Simply put, the lessons I have learned throughout my career working with athletes of all kinds, across a wide variety of settings, have taught me that coaches need to be adaptable, not dogmatic.
Coaching is chess, not checkers. It is far more complex than most think, and it requires a commitment to learning how to operate flexibly across a multitude of chaotic situations and circumstances while putting your ego to the side.
Adopting this multi-directional management approach is my definition of the term “Conscious Coaching” as it requires a 360° view and awareness of the countless variables that can influence the performance environment and the outcomes we hope to achieve.
Successful interventions begin with more successful interactions
Consistency and clarity of purpose together are the most potent precursors to performance
Great coaches don't seek to control complex environments, they adapt to them.
Be adaptable, not dogmatic. It's our job to attache significance and meaning to behaviors that we want others to adopt or adapt.
Enhanced engagement with your athletes starts by knowing how to get attention, progresses by helping them get results, and lasts though building trust.
Aside from research, two of the most potent ingredients necessary for proper coach development are repetition and direct exposure. You have to be hands-on, and must be exposed to divers and chaotic situations.
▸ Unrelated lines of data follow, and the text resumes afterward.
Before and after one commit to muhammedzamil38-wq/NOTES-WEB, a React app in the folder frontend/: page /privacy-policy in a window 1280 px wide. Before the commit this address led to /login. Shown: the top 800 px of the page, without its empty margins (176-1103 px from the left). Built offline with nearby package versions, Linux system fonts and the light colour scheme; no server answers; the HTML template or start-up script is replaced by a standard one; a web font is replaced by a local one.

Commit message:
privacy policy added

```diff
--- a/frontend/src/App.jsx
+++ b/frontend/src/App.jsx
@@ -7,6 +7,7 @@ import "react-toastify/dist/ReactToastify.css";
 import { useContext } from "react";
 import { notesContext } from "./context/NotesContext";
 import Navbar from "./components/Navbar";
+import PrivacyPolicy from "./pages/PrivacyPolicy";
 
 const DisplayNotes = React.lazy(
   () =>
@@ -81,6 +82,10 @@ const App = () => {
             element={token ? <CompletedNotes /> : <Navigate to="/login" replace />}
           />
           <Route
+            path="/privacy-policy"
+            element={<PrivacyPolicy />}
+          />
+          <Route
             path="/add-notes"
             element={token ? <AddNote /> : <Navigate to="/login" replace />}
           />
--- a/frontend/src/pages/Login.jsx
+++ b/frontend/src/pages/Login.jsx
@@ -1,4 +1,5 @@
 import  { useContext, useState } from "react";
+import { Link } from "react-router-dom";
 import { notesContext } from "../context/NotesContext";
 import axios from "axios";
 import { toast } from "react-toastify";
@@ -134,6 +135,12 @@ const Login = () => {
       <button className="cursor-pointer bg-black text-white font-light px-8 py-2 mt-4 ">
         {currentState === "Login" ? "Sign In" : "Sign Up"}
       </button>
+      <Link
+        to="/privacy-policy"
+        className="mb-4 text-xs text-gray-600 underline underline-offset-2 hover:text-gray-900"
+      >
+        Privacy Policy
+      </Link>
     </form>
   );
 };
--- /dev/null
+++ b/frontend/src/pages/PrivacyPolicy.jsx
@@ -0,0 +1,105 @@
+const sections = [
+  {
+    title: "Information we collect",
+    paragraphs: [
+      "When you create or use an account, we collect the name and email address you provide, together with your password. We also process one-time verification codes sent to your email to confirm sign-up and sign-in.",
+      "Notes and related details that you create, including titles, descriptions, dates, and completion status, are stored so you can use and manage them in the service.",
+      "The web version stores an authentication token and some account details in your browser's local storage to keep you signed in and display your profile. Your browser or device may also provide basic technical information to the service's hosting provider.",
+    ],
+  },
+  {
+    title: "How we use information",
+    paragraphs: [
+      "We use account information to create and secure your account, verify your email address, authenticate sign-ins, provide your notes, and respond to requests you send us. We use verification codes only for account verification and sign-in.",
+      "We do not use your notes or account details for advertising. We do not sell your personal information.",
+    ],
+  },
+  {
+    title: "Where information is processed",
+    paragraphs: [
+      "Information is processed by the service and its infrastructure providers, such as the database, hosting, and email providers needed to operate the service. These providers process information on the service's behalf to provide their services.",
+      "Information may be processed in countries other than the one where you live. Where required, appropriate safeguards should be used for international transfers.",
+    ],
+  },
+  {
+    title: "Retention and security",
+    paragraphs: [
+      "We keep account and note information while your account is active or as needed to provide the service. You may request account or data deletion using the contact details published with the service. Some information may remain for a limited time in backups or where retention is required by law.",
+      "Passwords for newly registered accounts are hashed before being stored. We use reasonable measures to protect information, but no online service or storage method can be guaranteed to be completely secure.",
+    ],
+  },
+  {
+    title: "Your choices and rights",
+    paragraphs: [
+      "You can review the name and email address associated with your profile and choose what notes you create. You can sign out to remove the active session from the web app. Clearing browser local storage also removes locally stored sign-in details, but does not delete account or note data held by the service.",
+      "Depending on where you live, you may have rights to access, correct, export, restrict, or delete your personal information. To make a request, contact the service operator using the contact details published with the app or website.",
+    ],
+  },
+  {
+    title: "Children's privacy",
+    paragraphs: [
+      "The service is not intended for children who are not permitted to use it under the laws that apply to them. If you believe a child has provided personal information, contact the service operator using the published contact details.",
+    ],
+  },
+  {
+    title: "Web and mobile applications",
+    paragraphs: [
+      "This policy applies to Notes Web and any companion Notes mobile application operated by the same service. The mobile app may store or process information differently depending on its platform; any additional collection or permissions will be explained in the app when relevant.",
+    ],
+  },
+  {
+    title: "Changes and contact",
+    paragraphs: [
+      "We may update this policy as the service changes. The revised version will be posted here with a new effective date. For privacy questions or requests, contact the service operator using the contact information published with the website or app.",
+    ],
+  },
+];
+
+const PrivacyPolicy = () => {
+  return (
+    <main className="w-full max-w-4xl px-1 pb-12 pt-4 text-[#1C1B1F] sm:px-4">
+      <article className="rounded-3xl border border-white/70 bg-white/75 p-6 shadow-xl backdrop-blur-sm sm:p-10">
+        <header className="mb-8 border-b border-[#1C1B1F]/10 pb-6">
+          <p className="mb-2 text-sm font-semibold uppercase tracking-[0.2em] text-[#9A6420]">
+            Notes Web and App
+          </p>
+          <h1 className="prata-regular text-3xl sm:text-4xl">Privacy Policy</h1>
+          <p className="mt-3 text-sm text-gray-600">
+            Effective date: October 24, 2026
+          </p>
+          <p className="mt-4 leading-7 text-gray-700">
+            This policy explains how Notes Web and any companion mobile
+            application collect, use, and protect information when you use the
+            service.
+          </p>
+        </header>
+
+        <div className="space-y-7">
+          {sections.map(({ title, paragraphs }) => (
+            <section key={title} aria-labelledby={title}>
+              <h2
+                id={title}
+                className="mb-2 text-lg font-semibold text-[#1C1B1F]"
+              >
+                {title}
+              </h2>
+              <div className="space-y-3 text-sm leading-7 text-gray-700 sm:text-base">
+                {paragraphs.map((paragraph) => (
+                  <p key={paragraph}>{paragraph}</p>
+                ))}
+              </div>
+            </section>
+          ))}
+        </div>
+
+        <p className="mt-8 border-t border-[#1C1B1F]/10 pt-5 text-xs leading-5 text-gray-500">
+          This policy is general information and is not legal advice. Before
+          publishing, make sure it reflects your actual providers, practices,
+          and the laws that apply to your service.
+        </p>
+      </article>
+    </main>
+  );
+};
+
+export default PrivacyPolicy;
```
People often crave the answer(s) which will confirm their own pre-existing bias or localized perspective. When someone tells us we are wrong our first response is to become defensive instead of becoming proactive.